Activity: Using the data below, show every line where the word "Text" occurs.

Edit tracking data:
-------
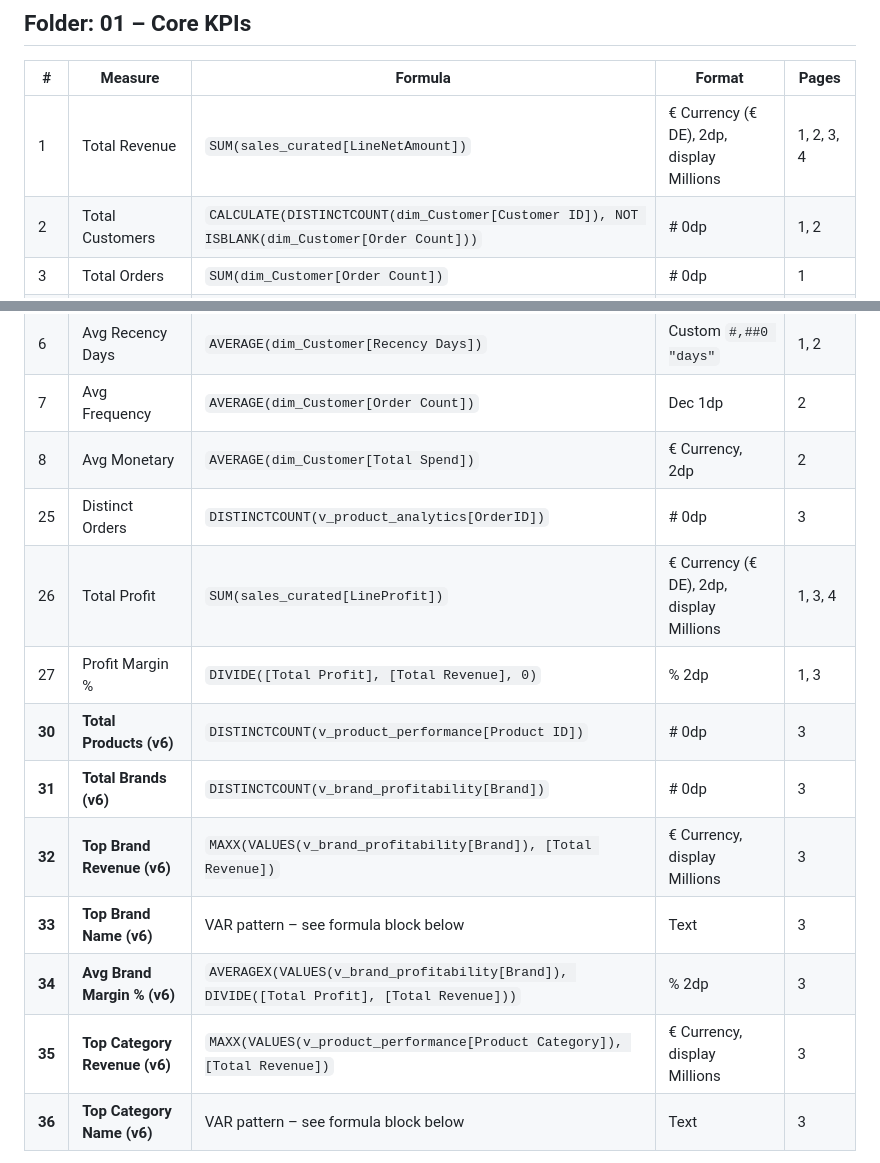
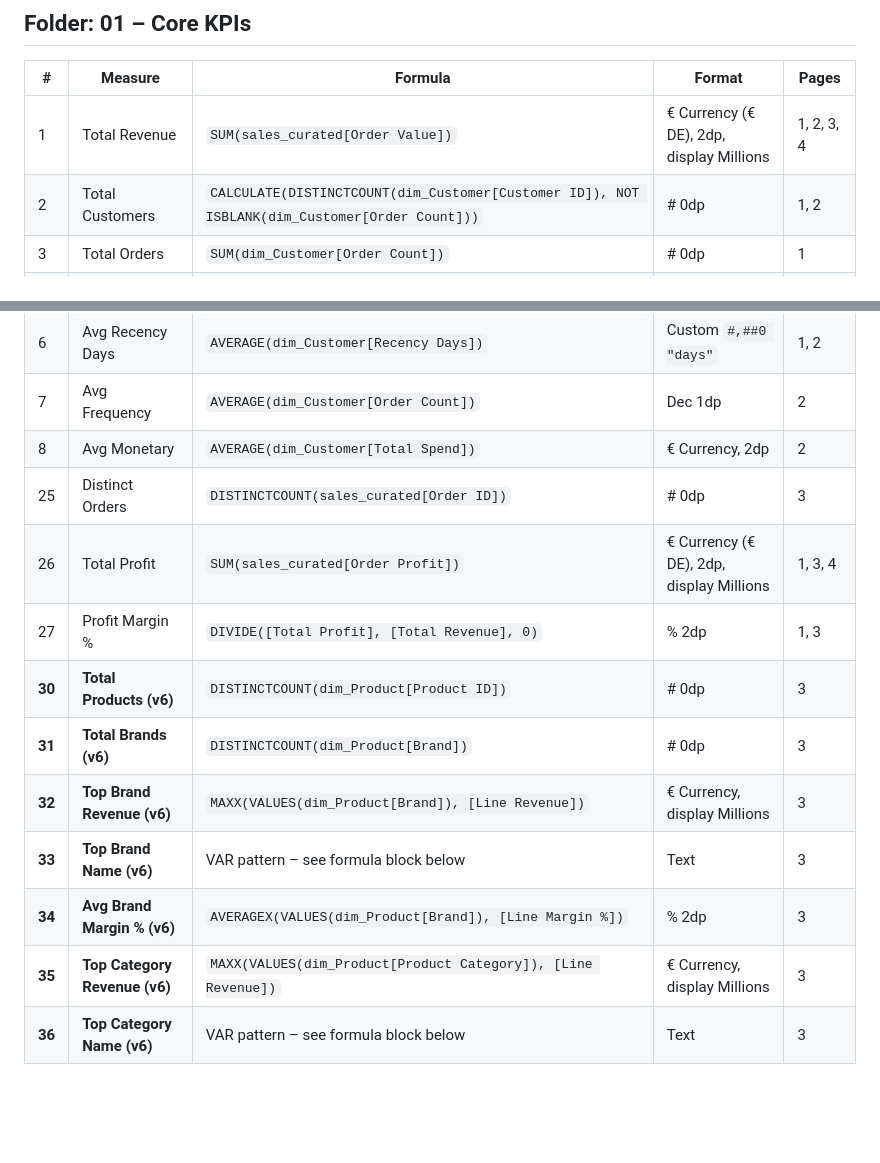
Before and after one commit to ryszard-twardy/rfm-customer-segmentation-kupferkanne, a Markdown page: docs/measures.md, 2 parts joined by grey strips. Rendered like a GitHub page; blank space fills up the shorter version.

Commit message:
docs(measures): repoint Page-3 measure formulas to live model (#13)

```diff
--- a/docs/measures.md
+++ b/docs/measures.md
@@ -115,7 +115,7 @@ These remain accessible via `[Total Revenue]`, `[Total Profit]`, `[Line Revenue]
 
 | # | Measure | Formula | Format | Pages |
 |---|---|---|---|---|
-| 1 | Total Revenue | `SUM(sales_curated[LineNetAmount])` | € Currency (€ DE), 2dp, display Millions | 1, 2, 3, 4 |
+| 1 | Total Revenue | `SUM(sales_curated[Order Value])` | € Currency (€ DE), 2dp, display Millions | 1, 2, 3, 4 |
 | 2 | Total Customers | `CALCULATE(DISTINCTCOUNT(dim_Customer[Customer ID]), NOT ISBLANK(dim_Customer[Order Count]))` | # 0dp | 1, 2 |
 | 3 | Total Orders | `SUM(dim_Customer[Order Count])` | # 0dp | 1 |
 | 4 | Avg Order Value | `DIVIDE([Total Revenue], [Total Orders], 0)` | € Currency, 2dp | 1 |
@@ -123,15 +123,15 @@ These remain accessible via `[Total Revenue]`, `[Total Profit]`, `[Line Revenue]
 | 6 | Avg Recency Days | `AVERAGE(dim_Customer[Recency Days])` | Custom `#,##0 "days"` | 1, 2 |
 | 7 | Avg Frequency | `AVERAGE(dim_Customer[Order Count])` | Dec 1dp | 2 |
 | 8 | Avg Monetary | `AVERAGE(dim_Customer[Total Spend])` | € Currency, 2dp | 2 |
-| 25 | Distinct Orders | `DISTINCTCOUNT(v_product_analytics[OrderID])` | # 0dp | 3 |
-| 26 | Total Profit | `SUM(sales_curated[LineProfit])` | € Currency (€ DE), 2dp, display Millions | 1, 3, 4 |
+| 25 | Distinct Orders | `DISTINCTCOUNT(sales_curated[Order ID])` | # 0dp | 3 |
+| 26 | Total Profit | `SUM(sales_curated[Order Profit])` | € Currency (€ DE), 2dp, display Millions | 1, 3, 4 |
 | 27 | Profit Margin % | `DIVIDE([Total Profit], [Total Revenue], 0)` | % 2dp | 1, 3 |
-| **30** | **Total Products (v6)** | `DISTINCTCOUNT(v_product_performance[Product ID])` | # 0dp | 3 |
-| **31** | **Total Brands (v6)** | `DISTINCTCOUNT(v_brand_profitability[Brand])` | # 0dp | 3 |
-| **32** | **Top Brand Revenue (v6)** | `MAXX(VALUES(v_brand_profitability[Brand]), [Total Revenue])` | € Currency, display Millions | 3 |
+| **30** | **Total Products (v6)** | `DISTINCTCOUNT(dim_Product[Product ID])` | # 0dp | 3 |
+| **31** | **Total Brands (v6)** | `DISTINCTCOUNT(dim_Product[Brand])` | # 0dp | 3 |
+| **32** | **Top Brand Revenue (v6)** | `MAXX(VALUES(dim_Product[Brand]), [Line Revenue])` | € Currency, display Millions | 3 |
 | **33** | **Top Brand Name (v6)** | VAR pattern – see formula block below | Text | 3 |
-| **34** | **Avg Brand Margin % (v6)** | `AVERAGEX(VALUES(v_brand_profitability[Brand]), DIVIDE([Total Profit], [Total Revenue]))` | % 2dp | 3 |
-| **35** | **Top Category Revenue (v6)** | `MAXX(VALUES(v_product_performance[Product Category]), [Total Revenue])` | € Currency, display Millions | 3 |
+| **34** | **Avg Brand Margin % (v6)** | `AVERAGEX(VALUES(dim_Product[Brand]), [Line Margin %])` | % 2dp | 3 |
+| **35** | **Top Category Revenue (v6)** | `MAXX(VALUES(dim_Product[Product Category]), [Line Revenue])` | € Currency, display Millions | 3 |
 | **36** | **Top Category Name (v6)** | VAR pattern – see formula block below | Text | 3 |
 
 **Weighted margin principle (R008):** `Profit Margin %` uses `SUM(profit) / SUM(revenue)`, never `AVERAGE(margin_pct)`. Arithmetic mean of percentages misrepresents aggregate when orders have different sizes.
```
-------
Answer space:
 | **33** | **Top Brand Name (v6)** | VAR pattern – see formula block below | Text | 3 |
 | **36** | **Top Category Name (v6)** | VAR pattern – see formula block below | Text | 3 |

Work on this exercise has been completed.